* What you will do *
The word "esquerdo" occurs in some lines of the data. Return each such line.

>>>

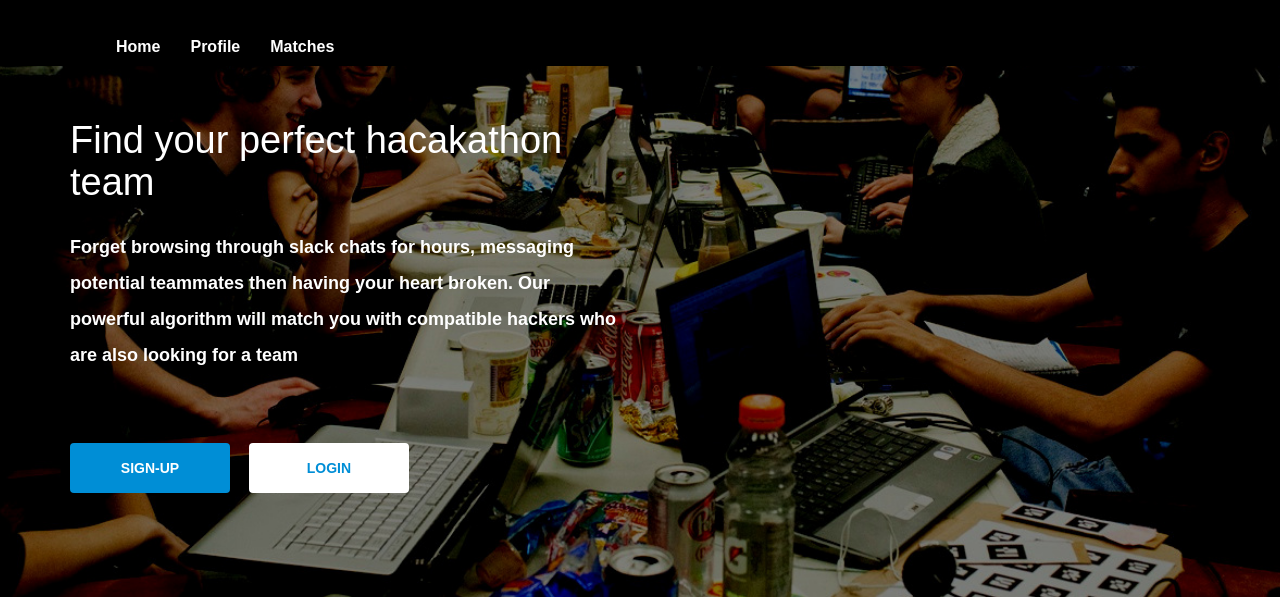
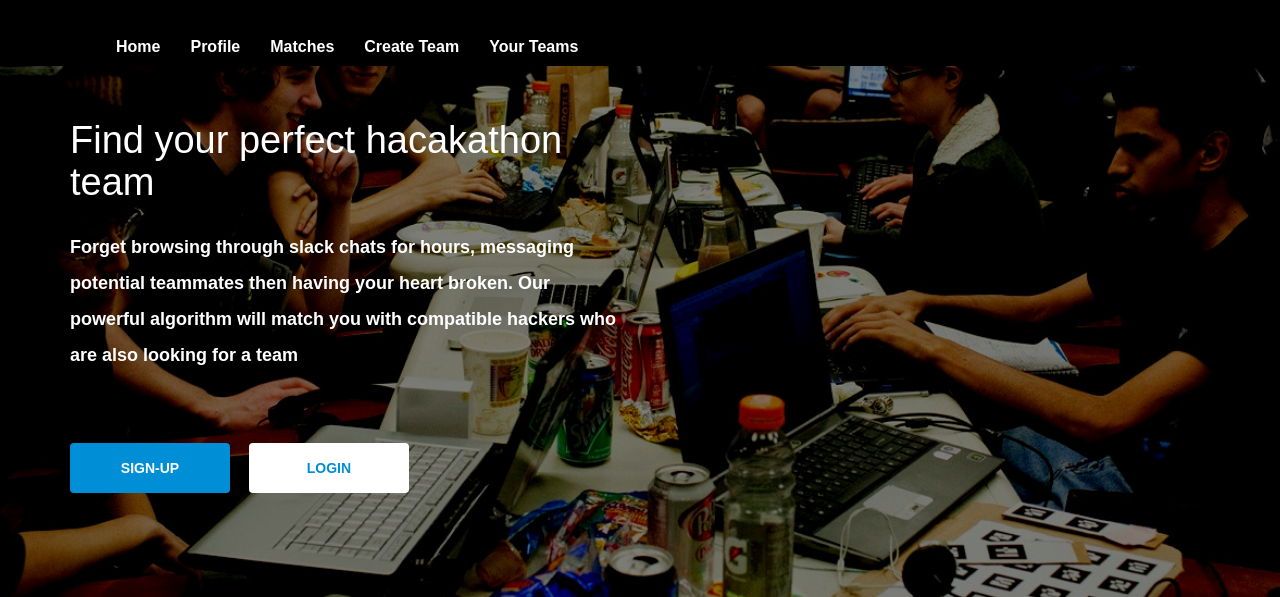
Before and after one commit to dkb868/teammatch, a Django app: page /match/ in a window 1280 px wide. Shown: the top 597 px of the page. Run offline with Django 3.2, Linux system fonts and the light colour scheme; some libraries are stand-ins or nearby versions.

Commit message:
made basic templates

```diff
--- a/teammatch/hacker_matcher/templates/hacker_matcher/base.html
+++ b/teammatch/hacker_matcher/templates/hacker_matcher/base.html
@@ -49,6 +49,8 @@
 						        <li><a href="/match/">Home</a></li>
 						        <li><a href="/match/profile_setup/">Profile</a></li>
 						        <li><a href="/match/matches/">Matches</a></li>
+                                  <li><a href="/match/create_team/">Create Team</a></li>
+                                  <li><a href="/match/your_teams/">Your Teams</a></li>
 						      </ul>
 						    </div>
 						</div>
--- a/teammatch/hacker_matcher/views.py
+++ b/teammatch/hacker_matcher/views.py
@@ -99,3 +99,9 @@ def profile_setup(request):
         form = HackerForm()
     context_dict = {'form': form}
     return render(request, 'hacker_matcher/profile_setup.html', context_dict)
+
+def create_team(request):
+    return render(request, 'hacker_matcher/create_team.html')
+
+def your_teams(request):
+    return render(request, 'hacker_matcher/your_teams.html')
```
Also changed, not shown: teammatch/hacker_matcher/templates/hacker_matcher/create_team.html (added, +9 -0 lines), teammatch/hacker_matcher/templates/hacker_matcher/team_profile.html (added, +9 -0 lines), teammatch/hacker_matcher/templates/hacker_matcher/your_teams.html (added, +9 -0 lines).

<<<
>>>

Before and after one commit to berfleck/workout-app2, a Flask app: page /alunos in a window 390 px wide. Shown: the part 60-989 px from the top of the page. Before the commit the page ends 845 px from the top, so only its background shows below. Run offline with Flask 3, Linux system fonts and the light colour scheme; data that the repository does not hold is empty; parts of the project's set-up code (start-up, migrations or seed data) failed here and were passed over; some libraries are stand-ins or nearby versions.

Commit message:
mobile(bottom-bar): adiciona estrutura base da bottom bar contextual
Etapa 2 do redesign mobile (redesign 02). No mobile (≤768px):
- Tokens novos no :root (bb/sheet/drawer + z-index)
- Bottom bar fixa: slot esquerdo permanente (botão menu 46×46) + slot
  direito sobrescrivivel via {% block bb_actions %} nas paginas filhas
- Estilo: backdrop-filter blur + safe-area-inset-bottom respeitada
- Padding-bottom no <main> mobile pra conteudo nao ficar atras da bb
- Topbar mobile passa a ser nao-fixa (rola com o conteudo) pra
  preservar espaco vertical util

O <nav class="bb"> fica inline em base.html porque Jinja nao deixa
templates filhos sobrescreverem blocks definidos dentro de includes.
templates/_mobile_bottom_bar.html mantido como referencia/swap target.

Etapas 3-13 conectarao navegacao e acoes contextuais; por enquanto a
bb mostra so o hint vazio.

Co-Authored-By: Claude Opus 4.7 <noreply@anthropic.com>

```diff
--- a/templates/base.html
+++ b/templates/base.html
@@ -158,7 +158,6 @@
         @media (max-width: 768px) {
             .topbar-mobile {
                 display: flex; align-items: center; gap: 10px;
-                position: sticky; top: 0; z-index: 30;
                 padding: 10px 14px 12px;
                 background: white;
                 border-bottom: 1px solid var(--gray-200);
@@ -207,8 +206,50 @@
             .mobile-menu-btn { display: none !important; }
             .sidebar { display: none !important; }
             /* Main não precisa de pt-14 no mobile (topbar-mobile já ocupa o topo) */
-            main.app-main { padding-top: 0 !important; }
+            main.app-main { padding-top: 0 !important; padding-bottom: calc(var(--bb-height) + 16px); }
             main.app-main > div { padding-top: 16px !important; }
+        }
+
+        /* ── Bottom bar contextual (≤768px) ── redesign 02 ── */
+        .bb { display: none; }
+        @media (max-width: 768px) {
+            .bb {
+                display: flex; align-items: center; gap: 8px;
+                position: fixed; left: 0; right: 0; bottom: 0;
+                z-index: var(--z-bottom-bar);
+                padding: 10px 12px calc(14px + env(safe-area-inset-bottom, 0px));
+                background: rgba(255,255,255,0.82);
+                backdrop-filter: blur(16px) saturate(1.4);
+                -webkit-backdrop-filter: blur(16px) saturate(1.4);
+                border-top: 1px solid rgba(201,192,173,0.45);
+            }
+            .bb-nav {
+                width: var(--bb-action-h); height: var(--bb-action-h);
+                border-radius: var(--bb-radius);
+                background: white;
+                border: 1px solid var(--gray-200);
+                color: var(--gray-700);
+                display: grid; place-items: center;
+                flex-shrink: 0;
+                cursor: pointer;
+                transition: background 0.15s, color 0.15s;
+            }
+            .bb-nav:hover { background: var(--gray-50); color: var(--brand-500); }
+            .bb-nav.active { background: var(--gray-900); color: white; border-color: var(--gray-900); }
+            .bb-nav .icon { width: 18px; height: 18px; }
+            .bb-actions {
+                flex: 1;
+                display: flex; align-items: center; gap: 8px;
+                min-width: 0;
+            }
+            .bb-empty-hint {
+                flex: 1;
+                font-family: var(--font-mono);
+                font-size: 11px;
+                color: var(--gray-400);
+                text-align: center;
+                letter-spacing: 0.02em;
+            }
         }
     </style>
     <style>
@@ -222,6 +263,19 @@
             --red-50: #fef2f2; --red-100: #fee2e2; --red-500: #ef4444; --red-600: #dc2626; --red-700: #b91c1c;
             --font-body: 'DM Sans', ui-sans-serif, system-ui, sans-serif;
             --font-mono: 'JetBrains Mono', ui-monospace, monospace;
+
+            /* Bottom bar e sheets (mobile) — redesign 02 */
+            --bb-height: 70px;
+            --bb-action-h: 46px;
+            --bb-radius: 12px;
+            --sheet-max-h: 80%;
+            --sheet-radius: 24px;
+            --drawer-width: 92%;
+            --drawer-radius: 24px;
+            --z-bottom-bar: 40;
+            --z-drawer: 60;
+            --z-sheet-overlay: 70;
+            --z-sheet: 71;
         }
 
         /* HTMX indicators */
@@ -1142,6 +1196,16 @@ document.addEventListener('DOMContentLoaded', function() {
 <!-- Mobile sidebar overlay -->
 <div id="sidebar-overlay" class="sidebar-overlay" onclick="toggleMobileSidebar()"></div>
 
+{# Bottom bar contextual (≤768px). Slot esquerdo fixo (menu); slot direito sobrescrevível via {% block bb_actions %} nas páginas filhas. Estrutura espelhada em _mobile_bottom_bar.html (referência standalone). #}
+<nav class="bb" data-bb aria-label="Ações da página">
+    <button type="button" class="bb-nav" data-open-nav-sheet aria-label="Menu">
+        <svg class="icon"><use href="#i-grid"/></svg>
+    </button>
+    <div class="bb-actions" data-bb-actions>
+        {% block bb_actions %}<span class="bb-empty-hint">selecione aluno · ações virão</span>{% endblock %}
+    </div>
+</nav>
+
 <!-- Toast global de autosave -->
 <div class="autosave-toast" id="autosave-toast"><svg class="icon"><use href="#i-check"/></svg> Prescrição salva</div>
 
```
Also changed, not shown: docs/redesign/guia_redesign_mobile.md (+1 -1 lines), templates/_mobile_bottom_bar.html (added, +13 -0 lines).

<<<
>>>

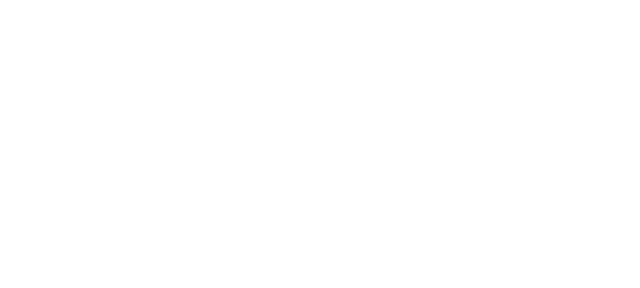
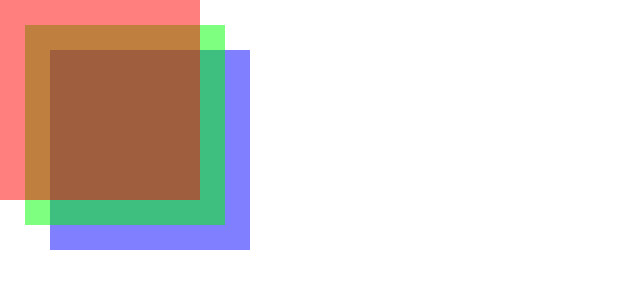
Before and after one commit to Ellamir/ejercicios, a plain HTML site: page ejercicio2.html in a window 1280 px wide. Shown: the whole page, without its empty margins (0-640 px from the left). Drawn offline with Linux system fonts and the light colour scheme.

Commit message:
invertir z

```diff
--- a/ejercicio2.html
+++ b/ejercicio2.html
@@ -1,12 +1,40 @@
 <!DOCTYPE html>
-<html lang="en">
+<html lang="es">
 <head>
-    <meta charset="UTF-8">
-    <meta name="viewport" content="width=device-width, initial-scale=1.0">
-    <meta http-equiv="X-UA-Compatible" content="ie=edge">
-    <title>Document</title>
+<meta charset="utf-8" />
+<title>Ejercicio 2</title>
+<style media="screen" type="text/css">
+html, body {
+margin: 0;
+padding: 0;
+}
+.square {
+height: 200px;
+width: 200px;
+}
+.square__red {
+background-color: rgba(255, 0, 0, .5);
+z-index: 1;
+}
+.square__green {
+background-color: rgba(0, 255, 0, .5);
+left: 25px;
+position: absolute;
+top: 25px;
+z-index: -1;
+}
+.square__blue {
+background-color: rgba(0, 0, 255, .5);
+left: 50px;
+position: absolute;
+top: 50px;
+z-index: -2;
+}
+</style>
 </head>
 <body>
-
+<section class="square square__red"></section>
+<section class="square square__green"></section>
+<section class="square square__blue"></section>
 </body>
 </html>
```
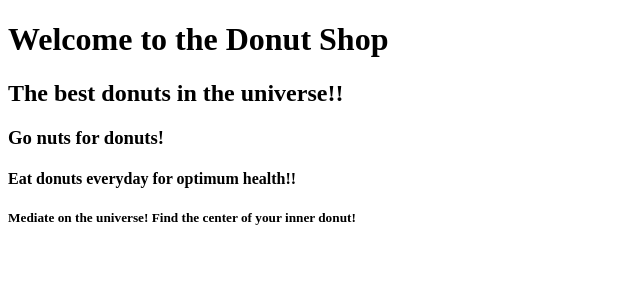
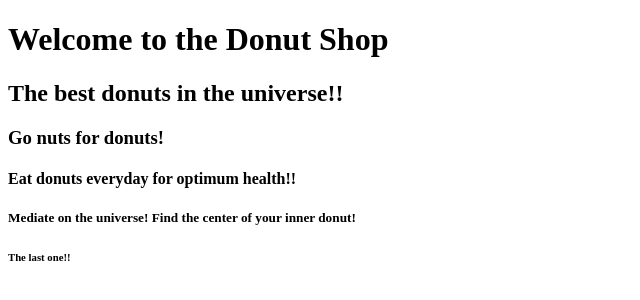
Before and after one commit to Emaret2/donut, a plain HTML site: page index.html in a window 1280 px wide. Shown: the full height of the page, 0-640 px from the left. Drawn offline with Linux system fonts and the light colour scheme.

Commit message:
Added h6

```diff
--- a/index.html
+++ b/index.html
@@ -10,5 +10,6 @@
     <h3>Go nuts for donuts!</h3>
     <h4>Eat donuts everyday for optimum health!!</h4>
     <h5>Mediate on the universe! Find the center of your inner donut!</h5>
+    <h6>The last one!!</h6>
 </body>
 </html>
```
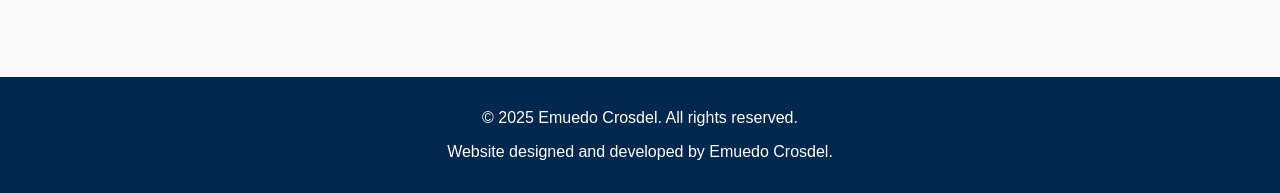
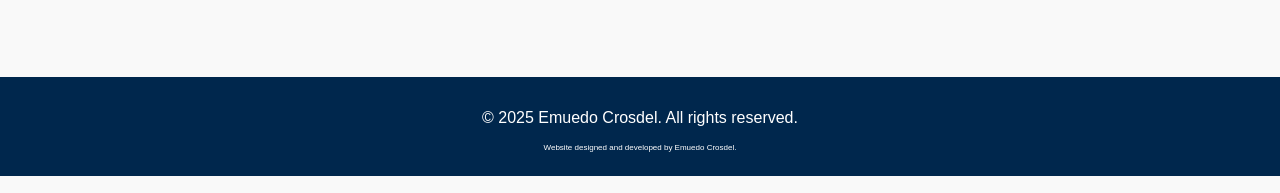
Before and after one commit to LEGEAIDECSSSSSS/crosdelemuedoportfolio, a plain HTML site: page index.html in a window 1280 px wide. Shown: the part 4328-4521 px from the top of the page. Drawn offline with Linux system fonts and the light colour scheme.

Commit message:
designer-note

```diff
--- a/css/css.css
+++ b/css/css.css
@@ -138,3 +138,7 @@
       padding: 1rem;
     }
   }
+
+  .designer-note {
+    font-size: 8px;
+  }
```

<<<

* Final answer *
- Bottom bar fixa: slot esquerdo permanente (botão menu 46×46) + slot
+{# Bottom bar contextual (≤768px). Slot esquerdo fixo (menu); slot direito sobrescrevível via {% block bb_actions %} nas páginas filhas. Estrutura espelhada em _mobile_bottom_bar.html (referência standalone). #}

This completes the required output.